In order to further analyze the mechanism and kinetics of PO on NF-κB activation, we performed immunostaining to asses NF-κB nuclear translocation. HUVEC were pre-treated as above, and stimulated with 5 ng/mL IL-1 for 15, 30, and 90 min. As shown in Figure 5A, the p65 subunit of NF-κB (RelA) translocated into the nucleus within 15 min, whereas this was delayed in PO-treated cells (Figure 5B). The later time points were not affected. This confirmed that PO does have an effect on an early step of NF-κB signaling, but that additional mechanisms at later stages of the signaling cascade are operative, that add to the later events such as the lack of IκBα re-synthesis, the overall diminished activity in the reporter gene assay and, as a result, diminished adhesion molecule expression.

4. Discussion

Based on the long-standing traditional use of masterwort in the Alpine region and further studies in the scientific literature, but limited knowledge of its mode of action, we selected PO from a set of extracts with anti-inflammatory activity for further analysis in our model system. Peucedanum (Apiaceae) comprises approximately 120 species in several continents including Europe, Africa, Asia, and North America. Many of these have been used in traditional medicine for the treatment of a variety of diverse disorders, e.g., pyrexia, cardiovascular, gastrointestinal or neurological diseases. This is likely due to the broad spectrum of constituents, including various coumarins, phenolic acids, amines, glycosides, flavonoids, diterpenes and components of their essential oils [122].
Regarding inflammatory conditions, mainly P. praeruptorium, P. japonicum, and P. decursivum have been subject to more intense research, often in the context of airway inflammation [123,124,125,126]. PO contains a variety of furanocoumarins including imperatorin and iso-imperatorin, pimpinellin and iso-pimpinellin, oxypeucedanin and derivatives, ostruthol, peucedocoumarin III, coumarines such as ostruthin and the chromones peucenin and alsaticol [83,122]. PO extracts and isolated compounds have been found to inhibit the PIK3/Akt/mTor pathway [127], prevent SMC proliferation [86], and display anti-Amyloidß1-42 aggregation [84], anti-mycobacterial and anti-insecticidal activities [128]. Anti-inflammatory and immunomodulatory activities were attributed to the coumarin family member osthole and its derivatives [129]. Moreover, Hiermann and Schantl reported antiphlogistic and anti-pyretic effects as well as the inhibition of cyclooxygenase and 5-lipoxygenase by PO extracts and isolated coumarin compounds [85].
Only recently, we identified and isolated several bioactive compounds from PO by applying a novel biochemometric approach named Eliciting Nature’s Activities (ELINA; [18,130]) with an NF-ĸB reporter-gene assay plus two assays for E-selectin and VCAM-1 as biological read-out.
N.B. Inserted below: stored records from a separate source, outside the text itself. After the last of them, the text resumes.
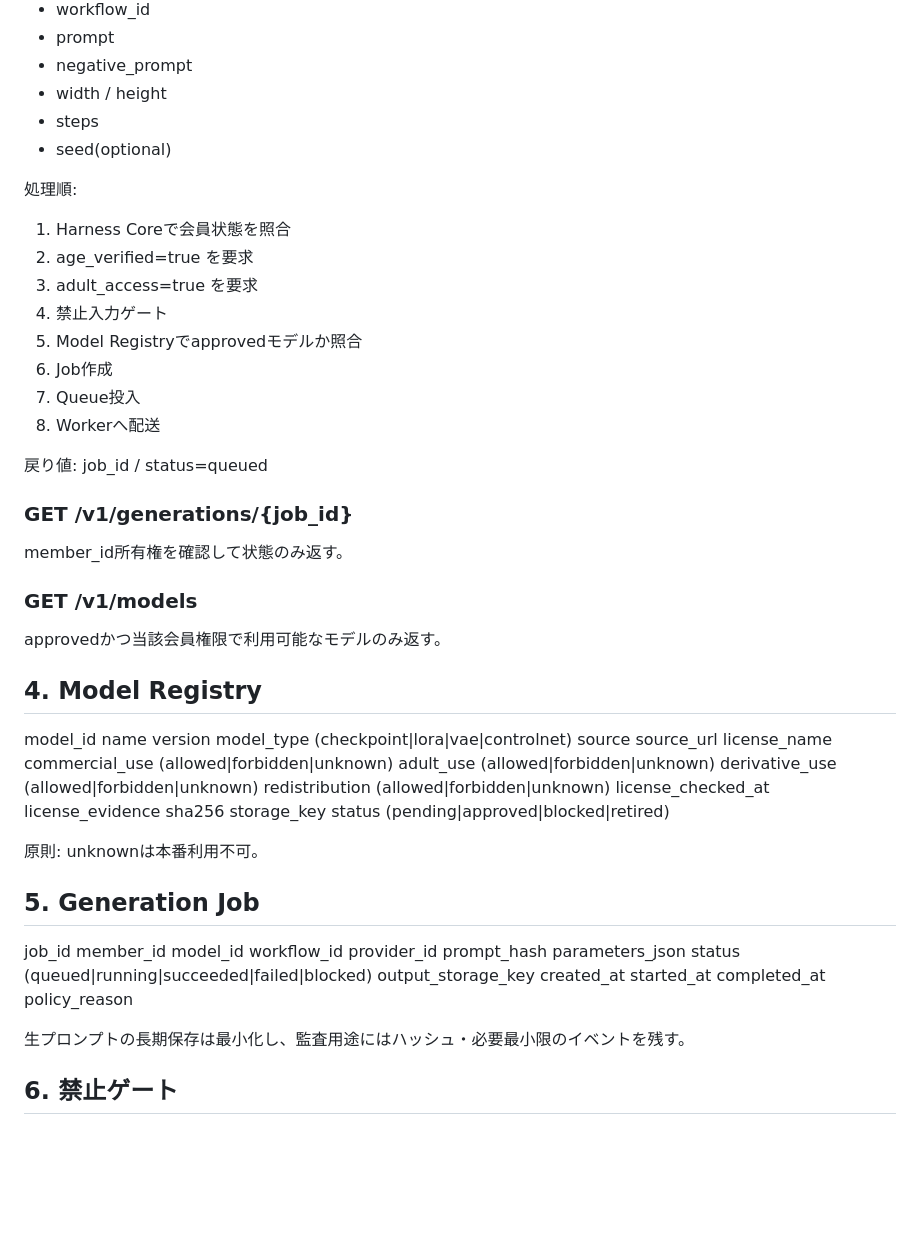
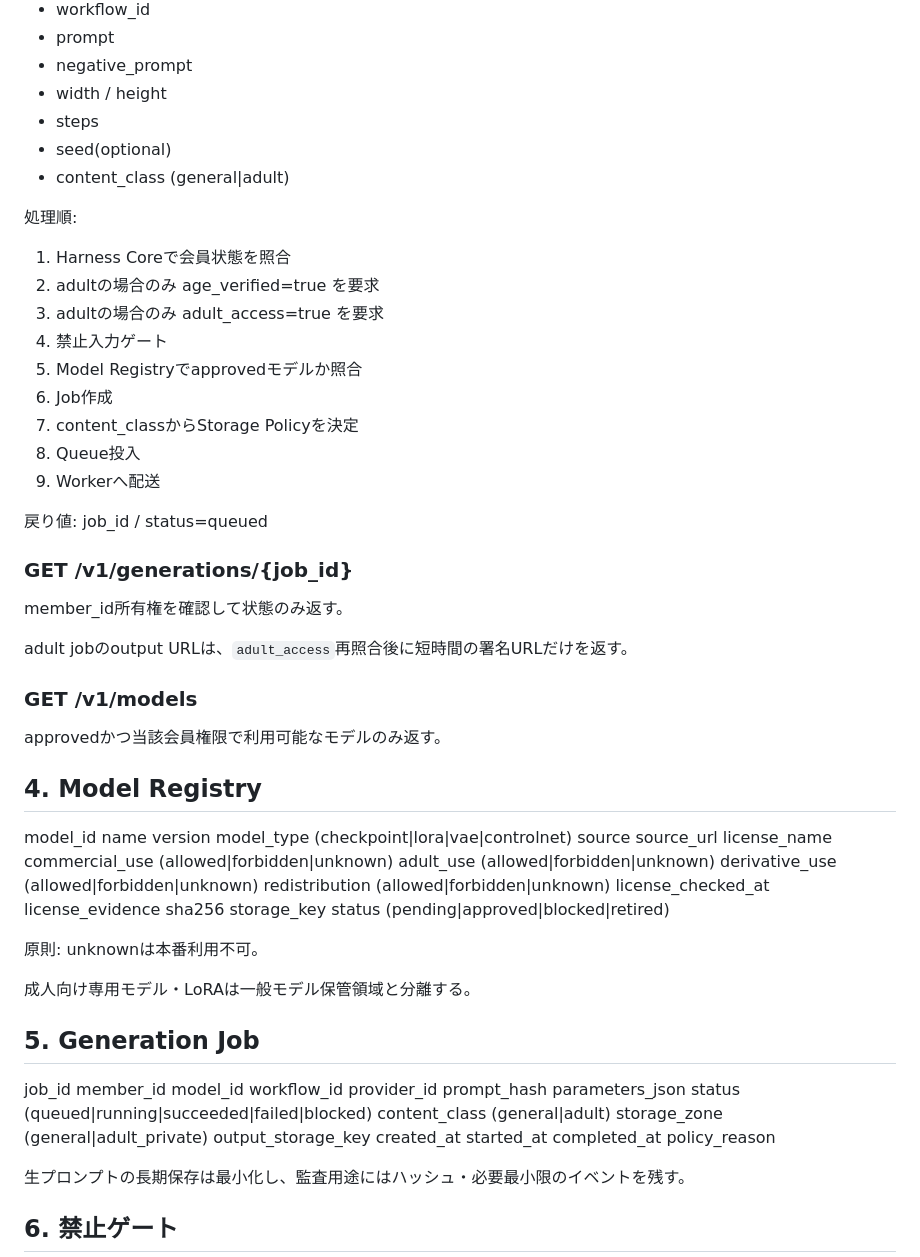
Before and after one commit to skwkota0821-maker/sk-labs-lp, a Markdown page: docs/adult-generation-gateway-spec.md, the part around one of its changes. Drawn GitHub-style; blank space fills up the shorter version.

```diff
--- a/docs/adult-generation-gateway-spec.md
+++ b/docs/adult-generation-gateway-spec.md
@@ -19,21 +43,25 @@ Harness Core -> Adult Generation Gateway -> Queue -> ComfyUI Worker -> Private S
 - width / height
 - steps
 - seed(optional)
+- content_class (general|adult)
 
 処理順:
 1. Harness Coreで会員状態を照合
-2. age_verified=true を要求
-3. adult_access=true を要求
+2. adultの場合のみ age_verified=true を要求
+3. adultの場合のみ adult_access=true を要求
 4. 禁止入力ゲート
 5. Model Registryでapprovedモデルか照合
 6. Job作成
-7. Queue投入
-8. Workerへ配送
+7. content_classからStorage Policyを決定
+8. Queue投入
+9. Workerへ配送
 
 戻り値: job_id / status=queued
 
 ### GET /v1/generations/{job_id}
 member_id所有権を確認して状態のみ返す。
+
+adult jobのoutput URLは、`adult_access`再照合後に短時間の署名URLだけを返す。
 
 ### GET /v1/models
 approvedかつ当該会員権限で利用可能なモデルのみ返す。
@@ -58,6 +86,8 @@ status (pending|approved|blocked|retired)
 
 原則: unknownは本番利用不可。
 
+成人向け専用モデル・LoRAは一般モデル保管領域と分離する。
+
 ## 5. Generation Job
 job_id
 member_id
@@ -67,6 +97,8 @@ provider_id
 prompt_hash
 parameters_json
 status (queued|running|succeeded|failed|blocked)
+content_class (general|adult)
+storage_zone (general|adult_private)
 output_storage_key
 created_at
 started_at
```
Also changed, not shown: other parts of docs/adult-generation-gateway-spec.md (+39 -7 lines).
However, the anti-inflammatory activity could only partially recovered (as compared to the total extract) by the combination of imperatorin and peucenin as a mixture, suggesting additional combinatorial effects [18].
Therefore, we here investigated the anti-inflammatory activity of the total extract in more detail and provide first insight into its molecular mechanism(s) of action. In IL-1 stimulated endothelial cells, PO suppressed the expression of the adhesion molecule E-selectin. Inhibition was found on both the mRNA and protein levels. Moreover, PO inhibited the activity of E-selectin on the transcriptional level, as demonstrated by reporter gene experiments (Figure 3A). Moreover, since E-selectin transcription is dependent on NF-κB, we also investigated the activity of PO on this transcription factor by reporter gene analysis and demonstrate that PO strongly inhibited NF-κB activity (Figure 3B).
One of the key steps in the NF-κB signaling pathway is the phosphorylation and ubiquitin-dependent degradation of the inhibitor IκBα, which forms a cytoplasmic complex with NF-κB p65/p50 to prevent its nuclear translocation. In contrast to IL-1 alone, IL-1 in combination with PO treated cells showed a slight delay in IκBα phosphorylation and degradation, and a total lack of IκBα re-synthesis (which is NF-κB-dependent). The re-appearance of phospho-IκBα specific species at 30 and 90 min after treatment, indicative of a second wave of NF-κB activation, is lacking in PO-treated cells. This second wave has been observed in other cells, and was most pronounced in T cells where even multiple oscillations can occur that result from repeated degradation and resynthesis in the NF-κB/IκBα (and other IκBs such as -ß and -e) system [120]. It has been speculated that these have differential effects on the expression of NF-κB-dependent genes [131].
To investigate upstream events, we additionally probed for activation of IKK2, the main kinase responsible for IκBα phosphorylation and found that, in line with the IκBα data, its activation was only slightly inhibited. In contrast, our positive control (5Z)-7-oxozeaenol that inhibits TAK1, a kinase that together with its co-activators TAB1 and -2/3 transmits the signal from the IL-1 (and also TNF) receptor to activate IKK2, completely prevented IKK2 phosphorylation and subsequent IκBα degradation. Together, it can be concluded that PO displays a weak effect on either IKK2 or an upstream signaling molecule, but that additional more downstream effects have to be operative.
This was subsequently confirmed by immunofluorescence studies, which showed a delay in nuclear translocation of NF-κB (Figure 5, compare 15 min timepoint between IL-1 (A) and IL-1+PO, (B)). Surprisingly, however, at 30 and 90 min, NF-κB nuclear translocation was indistinguishable between these conditions. This suggests that, at these timepoints, although NF-κB resides in the nucleus, its activity must be impaired by other mechanisms. At this point, we can only speculate about their nature, but several possibilities have been described, e.g., post-translational mechanisms such as phosphorylation, acetylation, S-nitrosylation that affect either DNA-binding or transactivation, miRNAs, or the crosstalk with other signaling pathways such as PPARα and -ß, ATF3, or STAT3. These will be the subject of further investigations.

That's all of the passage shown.